to brab you, try the knockout cup challenge!
Each player has six individual stats, including stamina, speed, tactics and judgement
- win a match and you can upgrade one of 'em. Any number of human bods can muck in, and
if you're really sad you can watch two computer players compete. Several types of squash
ball are offered, ranging from not-very-bouncy to very-bouncy-indeed. The bouncier the
ball, the more time you get to react.
Needless to say all the options in the world wouldn't make up for poor gameplay, but no
worries - Jahangir plays like a dream! Like all good racquet-sims the controls take a little
getting sued to at first, but once mastered they're simplicity itself - long rallies and
intricate rebound shots soon become the norm. Players don't move very fast, but an accurate
player-to-ball speed is maintained.
The most impressive thing about the game screen is the groovy animation - it really is
superb! The players 'spin' racquets at the beginning to decide who serves first, and even
shake hands before starting. If they 'collide' they just pass through each other, which
is a good thing. Emulating squash is complext obstruction laws would've made the game

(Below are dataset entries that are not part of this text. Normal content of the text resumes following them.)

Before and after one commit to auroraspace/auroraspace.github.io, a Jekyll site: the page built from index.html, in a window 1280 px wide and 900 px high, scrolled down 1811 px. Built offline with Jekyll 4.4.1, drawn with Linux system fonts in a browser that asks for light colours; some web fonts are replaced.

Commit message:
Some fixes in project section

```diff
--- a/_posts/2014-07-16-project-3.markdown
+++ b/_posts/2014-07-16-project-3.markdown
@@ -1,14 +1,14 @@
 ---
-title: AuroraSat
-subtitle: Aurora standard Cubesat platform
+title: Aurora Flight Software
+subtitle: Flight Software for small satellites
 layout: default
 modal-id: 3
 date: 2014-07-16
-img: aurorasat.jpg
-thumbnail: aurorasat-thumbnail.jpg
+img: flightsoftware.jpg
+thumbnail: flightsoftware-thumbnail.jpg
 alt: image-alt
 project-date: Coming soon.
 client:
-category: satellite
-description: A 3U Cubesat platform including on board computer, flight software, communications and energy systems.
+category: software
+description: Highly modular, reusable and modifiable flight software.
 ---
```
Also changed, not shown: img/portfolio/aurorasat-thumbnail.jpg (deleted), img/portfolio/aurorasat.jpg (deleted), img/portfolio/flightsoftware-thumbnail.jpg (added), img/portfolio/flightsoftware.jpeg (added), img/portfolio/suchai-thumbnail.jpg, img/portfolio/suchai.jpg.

For all its outstanding, Jahangir Khan World Championship Squash is still limited by
the restriction of it's host sport - just how good can a squash sim be? A blinding game in
its own right, it certainly worked for me, but won't appeal to everyone. Well worth the
risk at four quid though!
Balls To The Wall||
Don't know the rules of squash? No worries!
There are three horizontal lines on the far wall of the squash court - a serve must hit
the wall above the middle one, and below the topmost line, then land in your opponent's
After that the centre line can be ignored, and players merely have to bash the ball
between the top and bottom lines, bouncing off the side and rear walls any number of times
but only hitting the floor once.
Win a rally and you win a point or the serve - only the server can score. First player
to score nine points wins the game, but if the score reaches eight-all the receiver has
the option of playing to ten points instead.